- As carbon moved thru the food chain, we see Fractionation.
o If a rabbit eats plants, carbon will lay in its bones but the ratio is shifted (fractionation).
o 5 mil per stage.
o This is why it will show -21 or so.
o Rabbit that eats nothing but tropical plants will only have -5.
o But if the rabbit eats both, it will be somewhere in between. This gets complicated.
- Fractionation works differently in different parts of the body.
- The group on the top (in the graph after this)
o individuals that don’t eat corns but salmons, they will have both high nitrogen and carbon.
o Then you can find out their diet. Human Origins
- Must look at the earliest members of our Order – Primates.
- Primate? (how we distinguish whether the fossil is primate or not)
o Opposable thumb
o Infant dependency
o Stereoscopic vision and vision is the dominant sense (dogs –smell)
o Large brain relative to body size
Models of associated behavior
o The idea that things behave the way we do today cuz of the they did in the past
- Parsimony or Occam’s razor
o If there are many explanations, usually the simplest one is the right one.
o Doesn’t necessarily mean it is right though
General definition of Primates
- Arboreal mammals (adaptation to live in trees)
- Vision-dominated senses (no focus on smell)
- Large complex brain to body size
- Complex social organization
- Long gestation and infant dependency
- Typically one young per pregnancy
- Manipulate an arboreal environment through grasping and dexterous hands and feet
Fossils – bones and teeth
How are we going to use these fossils to distinguish them to be primate vs. dogs or cat? ***
o Post orbital bar

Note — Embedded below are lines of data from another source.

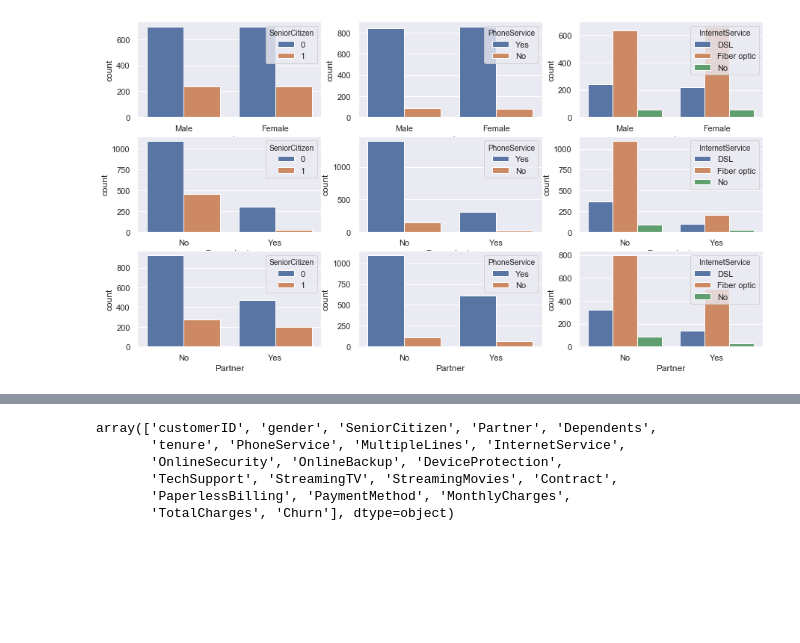
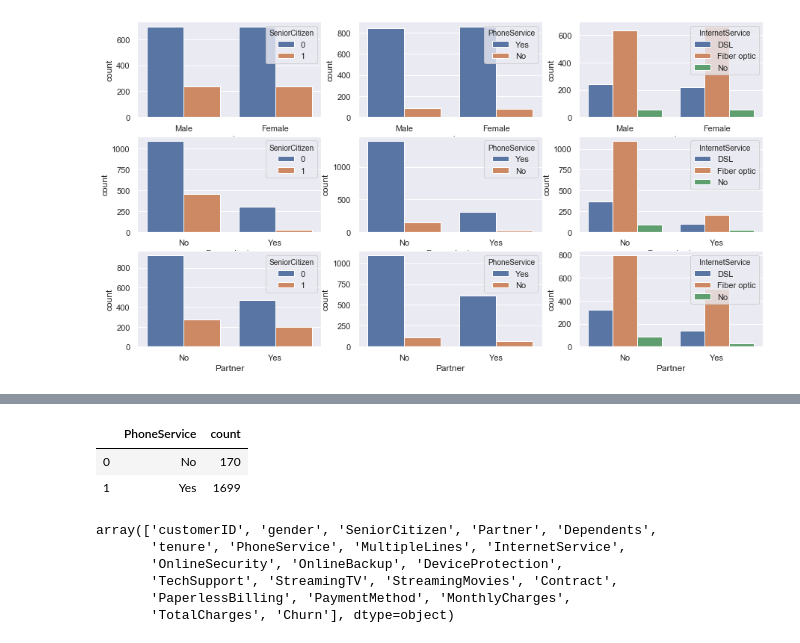
Before and after one commit to Scheitzer/Scheitzer-project-of-churn, a Jupyter notebook: BI project Scheitzer.ipynb, the cells around one changed output, grey strips where cells are left out. Cells and saved outputs as stored; diff of their text form; code cells hidden in the pictures; blank space fills up the shorter version.

```diff
--- a/BI project Scheitzer.ipynb
+++ b/BI project Scheitzer.ipynb
@@ -338,3 +367,10 @@ ax9 = sns.countplot(x='Partner', hue='InternetService', data=df_churned, ax=axes
+# %%
+## comparison of churned by PhoneService
+df_churned[['PhoneService']].groupby(['PhoneService']).size().to_frame().rename(columns={0:'count'}).reset_index()
+# %% [output]
+|  | PhoneService | count |
+| 0 | No | 170 |
+| 1 | Yes | 1699 |
 # %%
 ## Number of columns of type object
 col=telco_churn.columns[telco_churn.columns.dtype == 'object']
```
Also changed, not shown: parts of 8 cells of this notebook.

Primates need bone things to protect their eyeballs because it is the dominant sense, whereas dogs nose is dominant
o Eyes forward
o Sagittal crest

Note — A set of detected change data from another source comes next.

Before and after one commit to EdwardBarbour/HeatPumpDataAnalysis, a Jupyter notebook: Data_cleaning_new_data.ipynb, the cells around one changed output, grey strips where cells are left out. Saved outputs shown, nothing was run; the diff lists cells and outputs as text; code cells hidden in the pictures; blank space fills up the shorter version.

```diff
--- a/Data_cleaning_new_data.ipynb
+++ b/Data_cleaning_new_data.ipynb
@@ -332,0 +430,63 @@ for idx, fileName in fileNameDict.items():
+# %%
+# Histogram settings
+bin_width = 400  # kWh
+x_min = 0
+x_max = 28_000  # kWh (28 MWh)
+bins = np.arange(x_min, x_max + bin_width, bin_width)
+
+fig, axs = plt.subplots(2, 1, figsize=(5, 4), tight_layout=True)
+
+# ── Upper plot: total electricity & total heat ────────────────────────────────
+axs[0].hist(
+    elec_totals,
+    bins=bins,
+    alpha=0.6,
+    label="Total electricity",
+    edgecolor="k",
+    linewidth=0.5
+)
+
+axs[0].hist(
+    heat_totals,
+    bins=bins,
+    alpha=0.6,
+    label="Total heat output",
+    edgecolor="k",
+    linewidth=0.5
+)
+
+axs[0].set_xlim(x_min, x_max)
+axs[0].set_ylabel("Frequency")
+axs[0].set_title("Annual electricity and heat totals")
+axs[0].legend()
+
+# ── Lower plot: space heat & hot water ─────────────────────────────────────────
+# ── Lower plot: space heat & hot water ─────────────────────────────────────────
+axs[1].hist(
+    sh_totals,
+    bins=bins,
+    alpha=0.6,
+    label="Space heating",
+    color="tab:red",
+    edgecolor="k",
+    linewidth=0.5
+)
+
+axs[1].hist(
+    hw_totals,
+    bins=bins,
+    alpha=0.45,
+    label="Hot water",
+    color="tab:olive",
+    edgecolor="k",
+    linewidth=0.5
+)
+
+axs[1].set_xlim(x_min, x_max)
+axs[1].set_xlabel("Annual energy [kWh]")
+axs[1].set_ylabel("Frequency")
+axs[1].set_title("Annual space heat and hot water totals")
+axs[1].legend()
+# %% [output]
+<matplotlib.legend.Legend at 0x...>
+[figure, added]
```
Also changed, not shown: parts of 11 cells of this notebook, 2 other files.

o Nails instead of claws
o Opposable thumbs/toes
- Another category
o Large skull to body
- Grasping foot with divergent Hallux (thumb)
- Presence of nail on Hallux and most other digits
- Elongation of the heel
- Dominance of hindlimb duringlocomotion
- 5 digits on the fore and hind limbs with opposable thumbs and big toes (Hallux)
- Tactile pads on end of digits
- A complex visual system with
stereoscopic vision, high visual acuity, and colour
- Orbits encircles with bone – bar or fully
- Reduced number of teeth compared to
- Trend number of teeth compared to
- Trend toward holding the torso upright
- Retention of the collar bones
- 2 mammary glands We are from Lagomorpha
- They share almost identical morphology
- They are directly related to functional behavior and loco-motion (how they move around on land)
- Be comfortable with different dentition and what they represent
- Humans have thicker enamel
- Directly related to enamel – we need to know how thick it was
- Shape of the teeth
o Left dental shape
Unlikely to be on human lineage
Cusps are tall and sharp because they tend to eat things like grass and insects they need to sheer thru them
o Right dental shape
Low rounded cusps
Apes, human lineage
o How what they eat affects their teeth
o A – monkey – deep pits in enamel
o B – homo erectus
o C – homo hatelus (sp?)
o D – they have scratch marks on enamel
o We can study their diet depending on their enamel
Inferring body size from diet
- We can usually associate body size depending on diet.
- At the top there is ratio of browsers and grasser ***
o C4 eaters: Browsers eat trees and bushes
o C3 eaters: Grassers eat grass
- Insectivore tends to be very small.
- We use modern primates to interpret the past PALEOCENE/EOCENE
Adaptive radiation – when newhabitat comes up it spreads
Strepsirrhini – wet nosed primates Haplorrhini – dry nose primates
- Rhinarium (dominated by sense of smell) - No rhinarium
- The most primitive - Post-orbital plate Orbit is now bony support being
- Post-orbital bar invested in those eyes